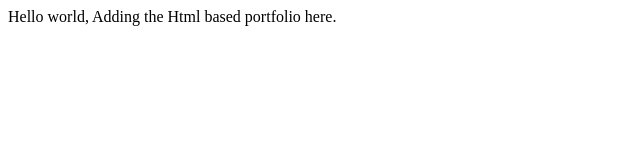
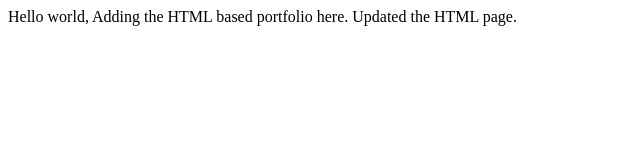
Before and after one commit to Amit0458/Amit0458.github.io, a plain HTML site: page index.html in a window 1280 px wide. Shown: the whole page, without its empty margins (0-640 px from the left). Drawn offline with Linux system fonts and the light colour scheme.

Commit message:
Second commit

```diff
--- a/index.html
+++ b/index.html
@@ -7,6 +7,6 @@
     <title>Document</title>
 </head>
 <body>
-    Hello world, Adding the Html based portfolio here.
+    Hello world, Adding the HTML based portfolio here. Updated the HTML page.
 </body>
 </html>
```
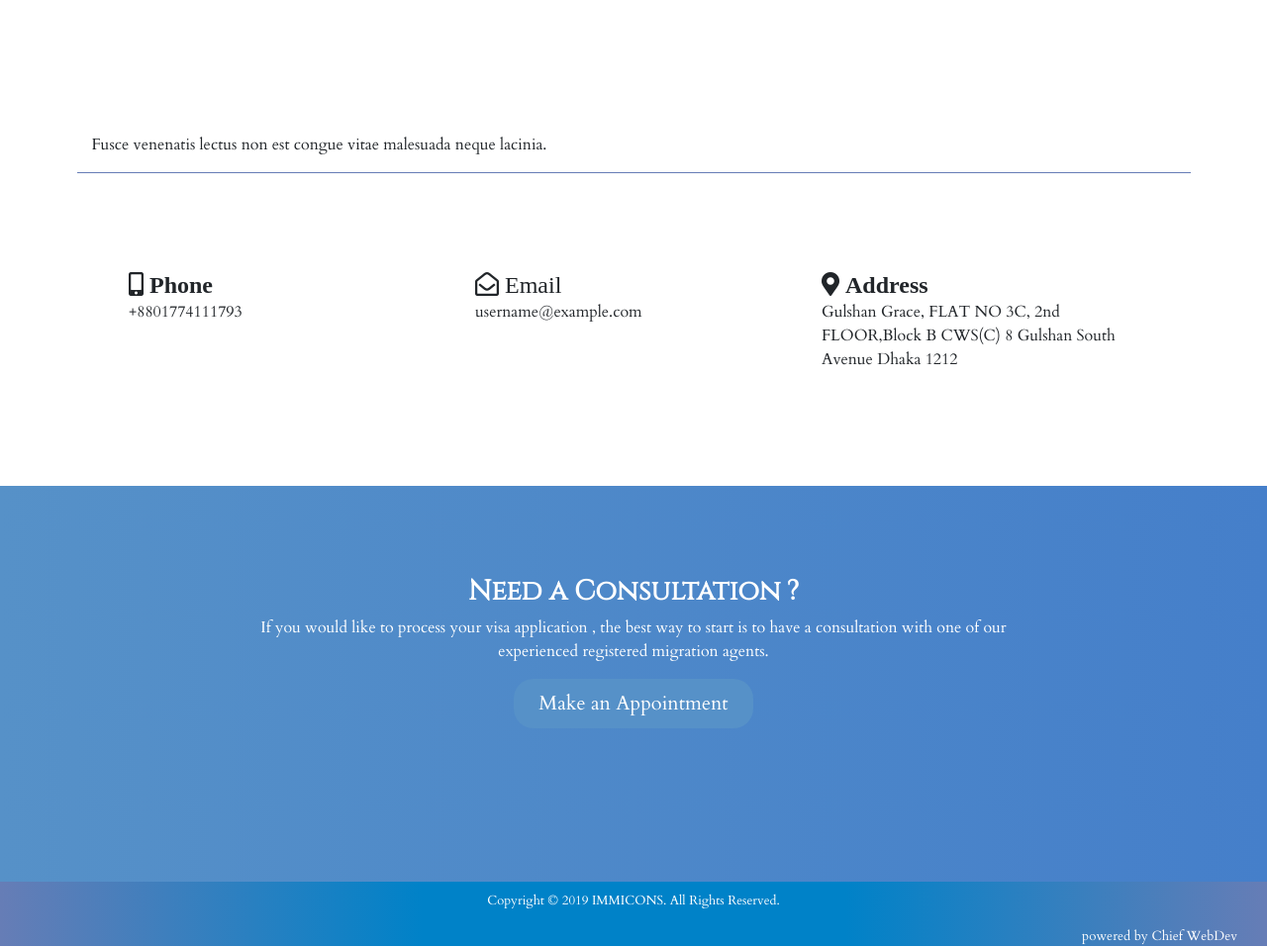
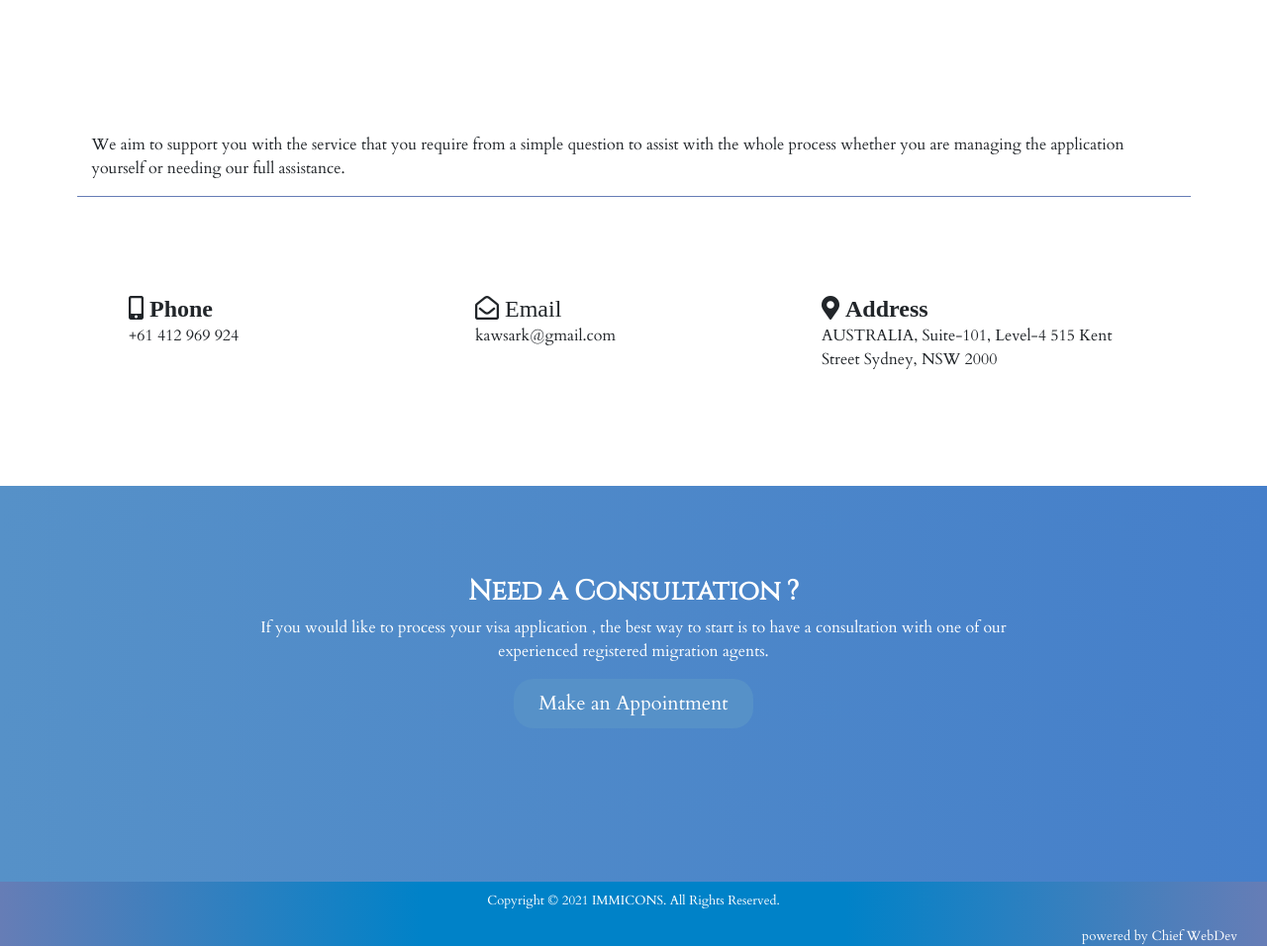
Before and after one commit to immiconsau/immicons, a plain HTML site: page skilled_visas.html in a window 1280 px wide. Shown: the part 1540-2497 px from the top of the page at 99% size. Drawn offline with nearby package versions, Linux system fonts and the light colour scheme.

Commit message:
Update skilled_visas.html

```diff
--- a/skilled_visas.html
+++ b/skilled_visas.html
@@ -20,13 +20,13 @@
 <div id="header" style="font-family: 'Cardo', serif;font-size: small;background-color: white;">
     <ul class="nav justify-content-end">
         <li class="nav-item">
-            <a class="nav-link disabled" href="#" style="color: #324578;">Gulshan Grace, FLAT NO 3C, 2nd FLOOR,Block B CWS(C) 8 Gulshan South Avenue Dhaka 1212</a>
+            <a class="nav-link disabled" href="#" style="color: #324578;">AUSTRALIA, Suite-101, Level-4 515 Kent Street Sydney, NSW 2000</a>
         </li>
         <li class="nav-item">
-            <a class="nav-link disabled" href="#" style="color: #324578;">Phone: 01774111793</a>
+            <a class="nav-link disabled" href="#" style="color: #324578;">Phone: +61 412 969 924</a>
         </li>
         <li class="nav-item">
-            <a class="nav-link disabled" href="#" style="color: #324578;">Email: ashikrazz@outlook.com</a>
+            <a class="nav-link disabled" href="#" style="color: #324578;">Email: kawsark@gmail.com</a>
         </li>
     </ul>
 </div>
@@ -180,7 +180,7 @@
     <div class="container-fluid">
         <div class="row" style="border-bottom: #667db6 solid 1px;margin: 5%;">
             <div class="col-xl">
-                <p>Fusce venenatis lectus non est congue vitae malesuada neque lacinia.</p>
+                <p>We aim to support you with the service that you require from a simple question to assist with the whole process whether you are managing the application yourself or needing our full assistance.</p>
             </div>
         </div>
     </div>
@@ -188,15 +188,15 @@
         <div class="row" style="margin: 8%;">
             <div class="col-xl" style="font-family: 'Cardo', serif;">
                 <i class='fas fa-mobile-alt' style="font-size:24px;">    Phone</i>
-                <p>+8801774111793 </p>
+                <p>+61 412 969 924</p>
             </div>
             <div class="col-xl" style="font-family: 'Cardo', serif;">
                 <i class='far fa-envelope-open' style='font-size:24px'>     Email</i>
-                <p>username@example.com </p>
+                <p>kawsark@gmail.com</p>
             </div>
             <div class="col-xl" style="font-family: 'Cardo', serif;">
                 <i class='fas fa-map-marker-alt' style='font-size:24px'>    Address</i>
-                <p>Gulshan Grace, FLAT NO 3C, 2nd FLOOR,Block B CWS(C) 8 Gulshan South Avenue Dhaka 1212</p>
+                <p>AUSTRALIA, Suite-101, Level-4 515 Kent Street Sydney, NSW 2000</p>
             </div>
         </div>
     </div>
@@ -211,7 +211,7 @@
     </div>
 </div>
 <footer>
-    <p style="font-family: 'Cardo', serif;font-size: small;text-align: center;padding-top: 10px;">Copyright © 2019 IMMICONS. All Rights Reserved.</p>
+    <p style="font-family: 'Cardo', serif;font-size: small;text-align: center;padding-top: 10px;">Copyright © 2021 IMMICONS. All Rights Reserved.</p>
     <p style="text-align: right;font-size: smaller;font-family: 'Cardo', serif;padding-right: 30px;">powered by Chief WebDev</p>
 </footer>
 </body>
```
━━━━━━━━━━━━━━━━
Aside from the pictures, repeat the listing exactly.

Before and after one commit to Amit0458/Amit0458.github.io, a plain HTML site: page index.html in a window 1280 px wide. Shown: the whole page, without its empty margins (0-640 px from the left). Drawn offline with Linux system fonts and the light colour scheme.

Commit message:
Second commit

```diff
--- a/index.html
+++ b/index.html
@@ -7,6 +7,6 @@
     <title>Document</title>
 </head>
 <body>
-    Hello world, Adding the Html based portfolio here.
+    Hello world, Adding the HTML based portfolio here. Updated the HTML page.
 </body>
 </html>
```
Before and after one commit to immiconsau/immicons, a plain HTML site: page skilled_visas.html in a window 1280 px wide. Shown: the part 1540-2497 px from the top of the page at 99% size. Drawn offline with nearby package versions, Linux system fonts and the light colour scheme.

Commit message:
Update skilled_visas.html

```diff
--- a/skilled_visas.html
+++ b/skilled_visas.html
@@ -20,13 +20,13 @@
 <div id="header" style="font-family: 'Cardo', serif;font-size: small;background-color: white;">
     <ul class="nav justify-content-end">
         <li class="nav-item">
-            <a class="nav-link disabled" href="#" style="color: #324578;">Gulshan Grace, FLAT NO 3C, 2nd FLOOR,Block B CWS(C) 8 Gulshan South Avenue Dhaka 1212</a>
+            <a class="nav-link disabled" href="#" style="color: #324578;">AUSTRALIA, Suite-101, Level-4 515 Kent Street Sydney, NSW 2000</a>
         </li>
         <li class="nav-item">
-            <a class="nav-link disabled" href="#" style="color: #324578;">Phone: 01774111793</a>
+            <a class="nav-link disabled" href="#" style="color: #324578;">Phone: +61 412 969 924</a>
         </li>
         <li class="nav-item">
-            <a class="nav-link disabled" href="#" style="color: #324578;">Email: ashikrazz@outlook.com</a>
+            <a class="nav-link disabled" href="#" style="color: #324578;">Email: kawsark@gmail.com</a>
         </li>
     </ul>
 </div>
@@ -180,7 +180,7 @@
     <div class="container-fluid">
         <div class="row" style="border-bottom: #667db6 solid 1px;margin: 5%;">
             <div class="col-xl">
-                <p>Fusce venenatis lectus non est congue vitae malesuada neque lacinia.</p>
+                <p>We aim to support you with the service that you require from a simple question to assist with the whole process whether you are managing the application yourself or needing our full assistance.</p>
             </div>
         </div>
     </div>
@@ -188,15 +188,15 @@
         <div class="row" style="margin: 8%;">
             <div class="col-xl" style="font-family: 'Cardo', serif;">
                 <i class='fas fa-mobile-alt' style="font-size:24px;">    Phone</i>
-                <p>+8801774111793 </p>
+                <p>+61 412 969 924</p>
             </div>
             <div class="col-xl" style="font-family: 'Cardo', serif;">
                 <i class='far fa-envelope-open' style='font-size:24px'>     Email</i>
-                <p>username@example.com </p>
+                <p>kawsark@gmail.com</p>
             </div>
             <div class="col-xl" style="font-family: 'Cardo', serif;">
                 <i class='fas fa-map-marker-alt' style='font-size:24px'>    Address</i>
-                <p>Gulshan Grace, FLAT NO 3C, 2nd FLOOR,Block B CWS(C) 8 Gulshan South Avenue Dhaka 1212</p>
+                <p>AUSTRALIA, Suite-101, Level-4 515 Kent Street Sydney, NSW 2000</p>
             </div>
         </div>
     </div>
@@ -211,7 +211,7 @@
     </div>
 </div>
 <footer>
-    <p style="font-family: 'Cardo', serif;font-size: small;text-align: center;padding-top: 10px;">Copyright © 2019 IMMICONS. All Rights Reserved.</p>
+    <p style="font-family: 'Cardo', serif;font-size: small;text-align: center;padding-top: 10px;">Copyright © 2021 IMMICONS. All Rights Reserved.</p>
     <p style="text-align: right;font-size: smaller;font-family: 'Cardo', serif;padding-right: 30px;">powered by Chief WebDev</p>
 </footer>
 </body>
```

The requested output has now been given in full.